- To teach the members the wise use of money. As with everything else, money can be used or misused. Members of a Co-operative Society learn to make the best use of money, as well as other resources at their disposal.
- To provide practical experience in commerce and book-keeping. Members of the Junior Co-operatives will understand that a Co-operative Society is a form or type of business, and attention must be paid to such things as management, the keeping of accounts and other records.
- To teach members how to conduct themselves at orderly meetings, make speeches, elect officers and use votes wisely. The conduct of meetings according to parliamentary procedure is one of the lessons to be learned by members of a Junior Co-operative, as also is the intelligent use of the vote, remembering that, in a Co-operative society, one member has one vote only.
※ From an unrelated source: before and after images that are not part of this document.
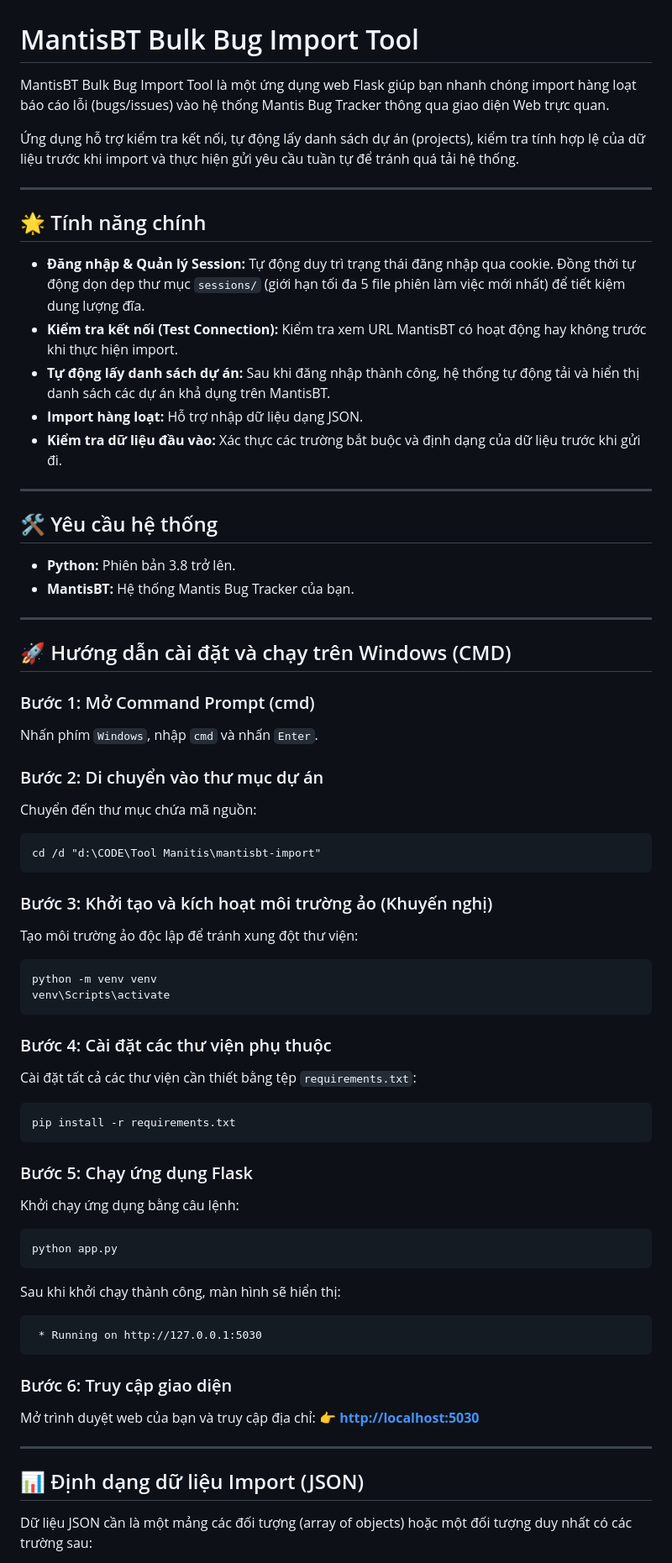
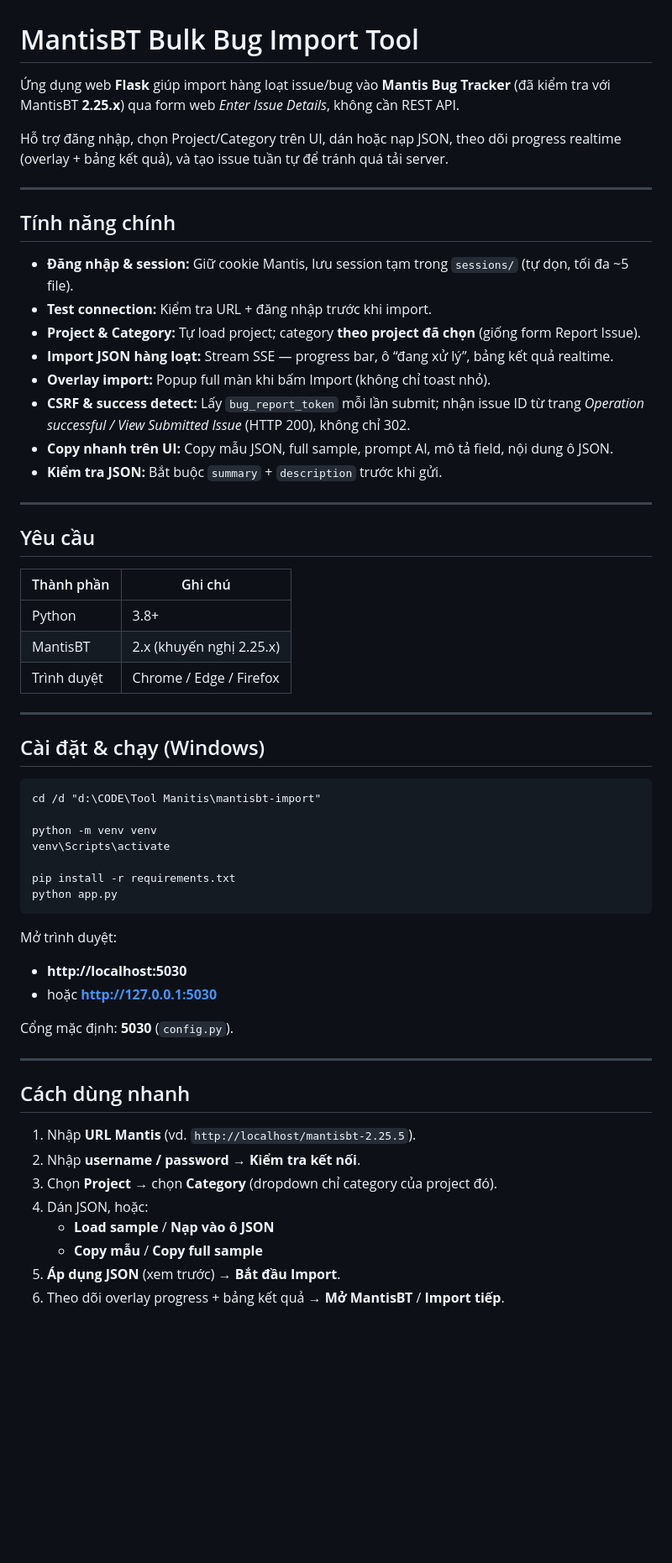
Before and after one commit to ngcaodinh/tool-mantis, a Markdown page: README.md, the part around one of its changes. Shown at 84% size. GitHub-like rendering; blank space fills up the shorter version.

````diff
--- a/README.md
+++ b/README.md
@@ -1,69 +1,63 @@
 # MantisBT Bulk Bug Import Tool
 
-MantisBT Bulk Bug Import Tool là một ứng dụng web Flask giúp bạn nhanh chóng import hàng loạt báo cáo lỗi (bugs/issues) vào hệ thống Mantis Bug Tracker thông qua giao diện Web trực quan.
+Ứng dụng web **Flask** giúp import hàng loạt issue/bug vào **Mantis Bug Tracker** (đã kiểm tra với MantisBT **2.25.x**) qua form web *Enter Issue Details*, không cần REST API.
 
-Ứng dụng hỗ trợ kiểm tra kết nối, tự động lấy danh sách dự án (projects), kiểm tra tính hợp lệ của dữ liệu trước khi import và thực hiện gửi yêu cầu tuần tự để tránh quá tải hệ thống.
+Hỗ trợ đăng nhập, chọn Project/Category trên UI, dán hoặc nạp JSON, theo dõi progress realtime (overlay + bảng kết quả), và tạo issue tuần tự để tránh quá tải server.
 
 ---
 
-## 🌟 Tính năng chính
+## Tính năng chính
 
-- **Đăng nhập & Quản lý Session:** Tự động duy trì trạng thái đăng nhập qua cookie. Đồng thời tự động dọn dẹp thư mục `sessions/` (giới hạn tối đa 5 file phiên làm việc mới nhất) để tiết kiệm dung lượng đĩa.
-- **Kiểm tra kết nối (Test Connection):** Kiểm tra xem URL MantisBT có hoạt động hay không trước khi thực hiện import.
-- **Tự động lấy danh sách dự án:** Sau khi đăng nhập thành công, hệ thống tự động tải và hiển thị danh sách các dự án khả dụng trên MantisBT.
-- **Import hàng loạt:** Hỗ trợ nhập dữ liệu dạng JSON.
-- **Kiểm tra dữ liệu đầu vào:** Xác thực các trường bắt buộc và định dạng của dữ liệu trước khi gửi đi.
+- **Đăng nhập & session:** Giữ cookie Mantis, lưu session tạm trong `sessions/` (tự dọn, tối đa ~5 file).
+- **Test connection:** Kiểm tra URL + đăng nhập trước khi import.
+- **Project & Category:** Tự load project; category **theo project đã chọn** (giống form Report Issue).
+- **Import JSON hàng loạt:** Stream SSE — progress bar, ô “đang xử lý”, bảng kết quả realtime.
+- **Overlay import:** Popup full màn khi bấm Import (không chỉ toast nhỏ).
+- **CSRF & success detect:** Lấy `bug_report_token` mỗi lần submit; nhận issue ID từ trang *Operation successful / View Submitted Issue* (HTTP 200), không chỉ 302.
+- **Copy nhanh trên UI:** Copy mẫu JSON, full sample, prompt AI, mô tả field, nội dung ô JSON.
+- **Kiểm tra JSON:** Bắt buộc `summary` + `description` trước khi gửi.
 
 ---
 
-## 🛠️ Yêu cầu hệ thống
+## Yêu cầu
 
-- **Python:** Phiên bản 3.8 trở lên.
-- **MantisBT:** Hệ thống Mantis Bug Tracker của bạn.
+| Thành phần | Ghi chú |
+|------------|---------|
+| Python | 3.8+ |
+| MantisBT | 2.x (khuyến nghị 2.25.x) |
+| Trình duyệt | Chrome / Edge / Firefox |
 
 ---
 
-## 🚀 Hướng dẫn cài đặt và chạy trên Windows (CMD)
+## Cài đặt & chạy (Windows)
 
-### Bước 1: Mở Command Prompt (cmd)
-Nhấn phím `Windows`, nhập `cmd` và nhấn `Enter`.
-
-### Bước 2: Di chuyển vào thư mục dự án
-Chuyển đến thư mục chứa mã nguồn:
 ```cmd
 cd /d "d:\CODE\Tool Manitis\mantisbt-import"
+
+python -m venv venv
+venv\Scripts\activate
+
+pip install -r requirements.txt
+python app.py
 ```
 
-### Bước 3: Khởi tạo và kích hoạt môi trường ảo (Khuyến nghị)
-Tạo môi trường ảo độc lập để tránh xung đột thư viện:
-```cmd
-python -m venv venv
-venv\Scripts\activate
-```
+Mở trình duyệt:
 
-### Bước 4: Cài đặt các thư viện phụ thuộc
-Cài đặt tất cả các thư viện cần thiết bằng tệp `requirements.txt`:
-```cmd
-pip install -r requirements.txt
-```
+- **http://localhost:5030**
+- hoặc **http://127.0.0.1:5030**
 
-### Bước 5: Chạy ứng dụng Flask
-Khởi chạy ứng dụng bằng câu lệnh:
-```cmd
-python app.py
-```
-Sau khi khởi chạy thành công, màn hình sẽ hiển thị:
-```text
- * Running on http://127.0.0.1:5030
-```
-
-### Bước 6: Truy cập giao diện
-Mở trình duyệt web của bạn và truy cập địa chỉ:
-👉 **[http://localhost:5030](http://localhost:5030)**
+Cổng mặc định: **5030** (`config.py`).
 
 ---
 
-## 📊 Định dạng dữ liệu Import (JSON)
+## Cách dùng nhanh
 
-Dữ liệu JSON cần là một mảng các đối tượng (array of objects) hoặc một đối tượng duy nhất có các trường sau:
+1. Nhập **URL Mantis** (vd. `http://localhost/mantisbt-2.25.5`).
+2. Nhập **username / password** → **Kiểm tra kết nối**.
+3. Chọn **Project** → chọn **Category** (dropdown chỉ category của project đó).
+4. Dán JSON, hoặc:
+   - **Load sample** / **Nạp vào ô JSON**
+   - **Copy mẫu** / **Copy full sample**
+5. **Áp dụng JSON** (xem trước) → **Bắt đầu Import**.
+6. Theo dõi overlay progress + bảng kết quả → **Mở MantisBT** / **Import tiếp**.
 
````
Also changed, not shown: other parts of README.md (+106 -43 lines).
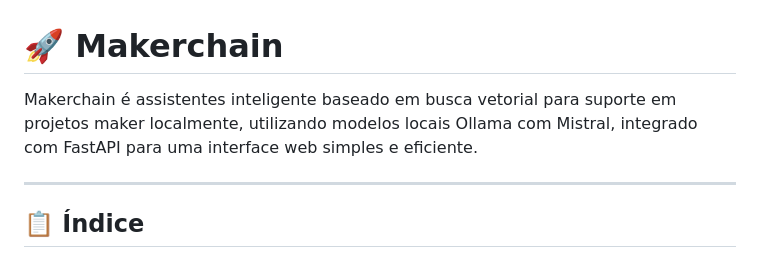
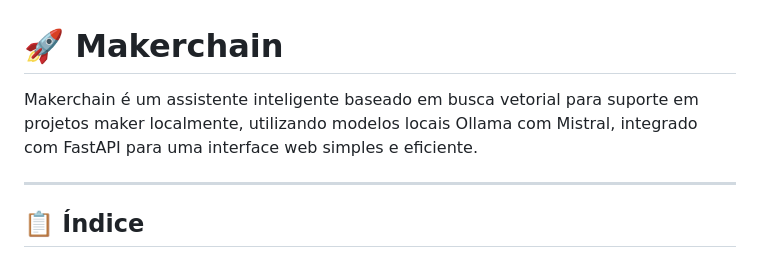
Before and after one commit to josepacelli/makerchain, a Markdown page: README.md, the part around the change. Rendered like a GitHub page.

Commit message:
atl readme

```diff
--- a/README.md
+++ b/README.md
@@ -1,6 +1,6 @@
 # 🚀 Makerchain
 
-Makerchain é assistentes inteligente baseado em busca vetorial para suporte em projetos maker localmente, utilizando modelos locais Ollama com Mistral, integrado com FastAPI para uma interface web simples e eficiente.
+Makerchain é um assistente inteligente baseado em busca vetorial para suporte em projetos maker localmente, utilizando modelos locais Ollama com Mistral, integrado com FastAPI para uma interface web simples e eficiente.
 
 ---
 
```
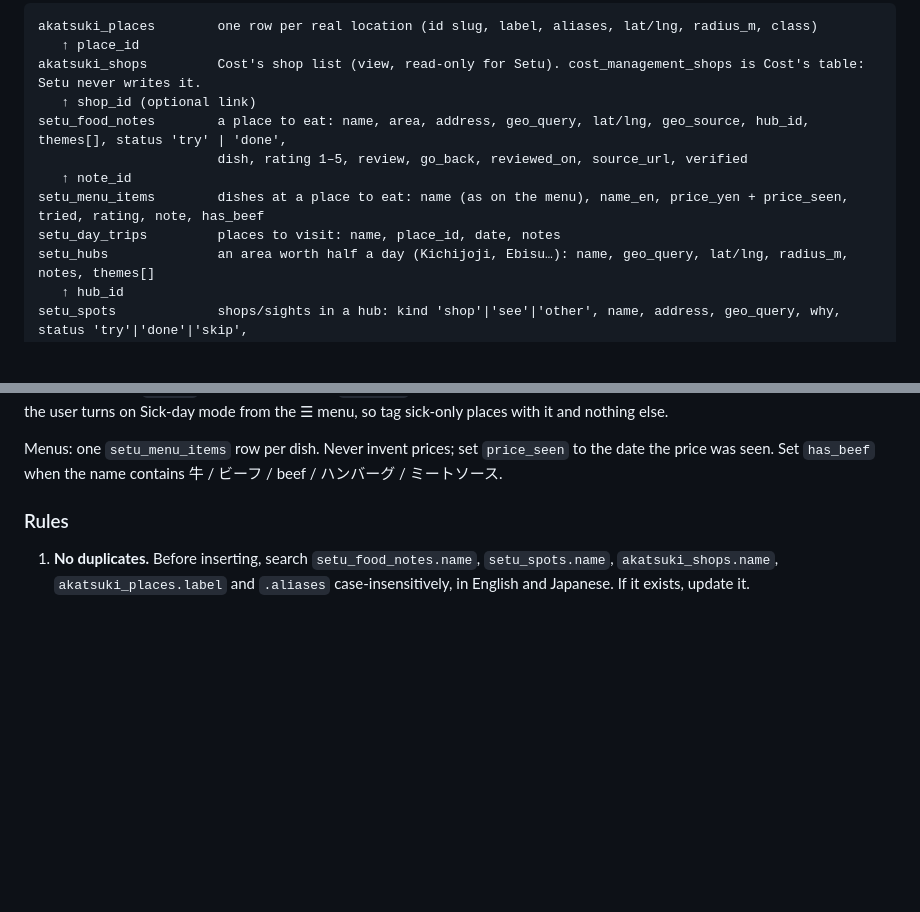
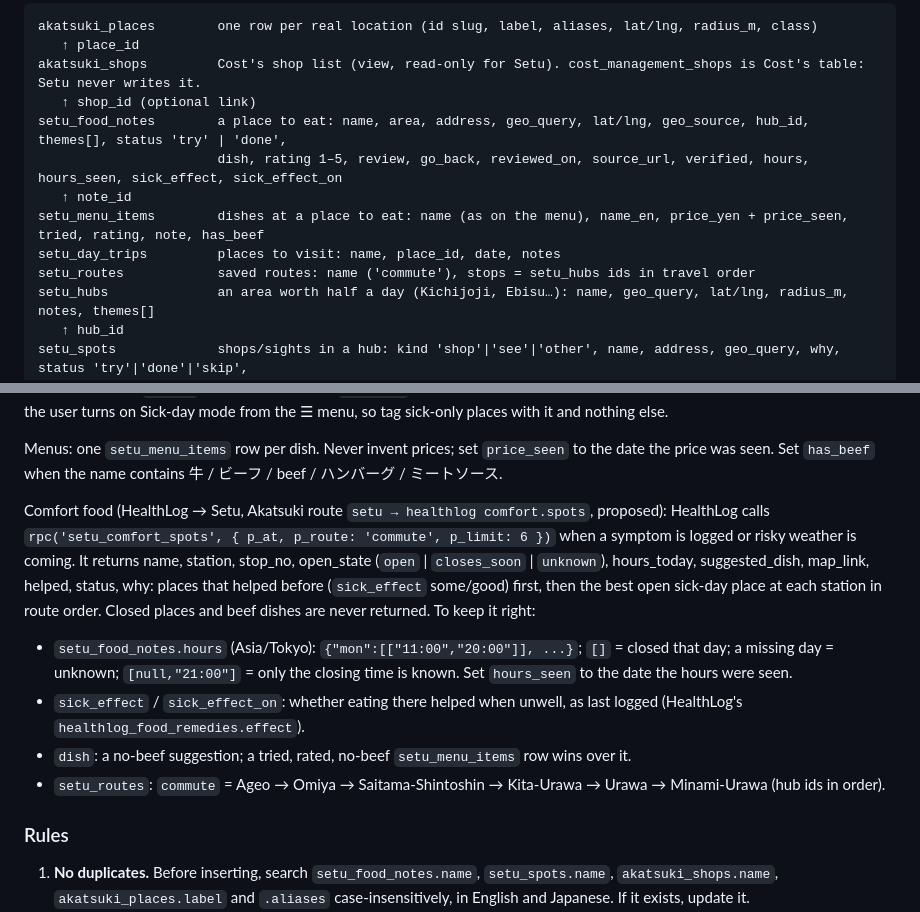
Before and after one commit to Celeritas7/Setu, a Markdown page: CLAUDE.md, 2 parts joined by grey strips. Rendered like a GitHub page; blank space fills up the shorter version.

Commit message:
CLAUDE.md: comfort-food lookup for HealthLog (setu_comfort_spots, hours, route, sick_effect)
Co-Authored-By: Claude Opus 5.5 <noreply@anthropic.com>
Claude-Session: https://claude.ai/code/session_01PA9Pbr8kxkNuZHUqyGiLDX

```diff
--- a/CLAUDE.md
+++ b/CLAUDE.md
@@ -13,10 +13,11 @@ akatsuki_places        one row per real location (id slug, label, aliases, lat/l
 akatsuki_shops         Cost's shop list (view, read-only for Setu). cost_management_shops is Cost's table: Setu never writes it.
    ↑ shop_id (optional link)
 setu_food_notes        a place to eat: name, area, address, geo_query, lat/lng, geo_source, hub_id, themes[], status 'try' | 'done',
-                       dish, rating 1–5, review, go_back, reviewed_on, source_url, verified
+                       dish, rating 1–5, review, go_back, reviewed_on, source_url, verified, hours, hours_seen, sick_effect, sick_effect_on
    ↑ note_id
 setu_menu_items        dishes at a place to eat: name (as on the menu), name_en, price_yen + price_seen, tried, rating, note, has_beef
 setu_day_trips         places to visit: name, place_id, date, notes
+setu_routes            saved routes: name ('commute'), stops = setu_hubs ids in travel order
 setu_hubs              an area worth half a day (Kichijoji, Ebisu…): name, geo_query, lat/lng, radius_m, notes, themes[]
    ↑ hub_id
 setu_spots             shops/sights in a hub: kind 'shop'|'see'|'other', name, address, geo_query, why, status 'try'|'done'|'skip',
@@ -30,6 +31,17 @@ Restaurants, cafés and food stalls always go in `setu_food_notes` (with `hub_id
 Themes are short slugs shared by hubs, places to eat and spots: `sick-day`, `camera`. Reuse an existing slug before inventing one. Ordinary themes (`camera`) show as filter chips. `sick-day` is special: anything tagged with it is hidden everywhere in the app unless the user turns on Sick-day mode from the ☰ menu, so tag sick-only places with it and nothing else.
 
 Menus: one `setu_menu_items` row per dish. Never invent prices; set `price_seen` to the date the price was seen. Set `has_beef` when the name contains 牛 / ビーフ / beef / ハンバーグ / ミートソース.
+
+Comfort food (HealthLog → Setu, Akatsuki route `setu → healthlog comfort.spots`, proposed): HealthLog calls
+`rpc('setu_comfort_spots', { p_at, p_route: 'commute', p_limit: 6 })` when a symptom is logged or risky weather is coming.
+It returns name, station, stop_no, open_state (`open` | `closes_soon` | `unknown`), hours_today, suggested_dish, map_link, helped, status, why:
+places that helped before (`sick_effect` some/good) first, then the best open sick-day place at each station in route order. Closed places
+and beef dishes are never returned. To keep it right:
+- `setu_food_notes.hours` (Asia/Tokyo): `{"mon":[["11:00","20:00"]], ...}`; `[]` = closed that day; a missing day = unknown;
+  `[null,"21:00"]` = only the closing time is known. Set `hours_seen` to the date the hours were seen.
+- `sick_effect` / `sick_effect_on`: whether eating there helped when unwell, as last logged (HealthLog's `healthlog_food_remedies.effect`).
+- `dish`: a no-beef suggestion; a tried, rated, no-beef `setu_menu_items` row wins over it.
+- `setu_routes`: `commute` = Ageo → Omiya → Saitama-Shintoshin → Kita-Urawa → Urawa → Minami-Urawa (hub ids in order).
 
 ### Rules
 
```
- To teach members co-operative principles and practices, so that they may be encouraged to join or organize societies after leaving school. Successful Junior Co-operatives have led to the formation of adult Co-operatives in later years; or if these are already present, to a steady and substantial increase in membership as Junior Co-operators become adults.
- To assist members in obtaining school and other supplies at reasonable prices. Savings Co-ops often precede some other type of Co-operative activity, which is directly related to the needs or problems of the juveniles.
- To encourage the development of the Co-operative Movement in the Federation. Junior Co-ops are but a part of the Co-operative movement in the Federation which is itself a very small part of the Co-operative Movement in the world. Junior co-operatives have their part to play as a part of the whole in the Federation and in general.In order to attain these objectives, Head teachers and Teacher Guides should ensure that functional societies are established in their schools with elected Committees and the member students given specific tasks to perform.Parents are encouraged to assist their children in understanding the reason for thrift. The students must learn to understand that savings should not only be used for occasions such as Christmas spendings, birthdays, etc. It should be instilled that savings be primarily utilized for future planning.Apart from the Schools Savings Co-operatives there is also the Schools’ Apex Co-operative Society operating in almost every school in St. Kitts and Nevis. This Co-op is engaged in the sale of school supplies such as exercise books, pens, pencils, rulers, uniforms etc. at your school and at reasonable prices
A most cordial invitation is extended to all students to participate in the Schools’ Co-operative Movement. The support of parents and the encouragement of teachers is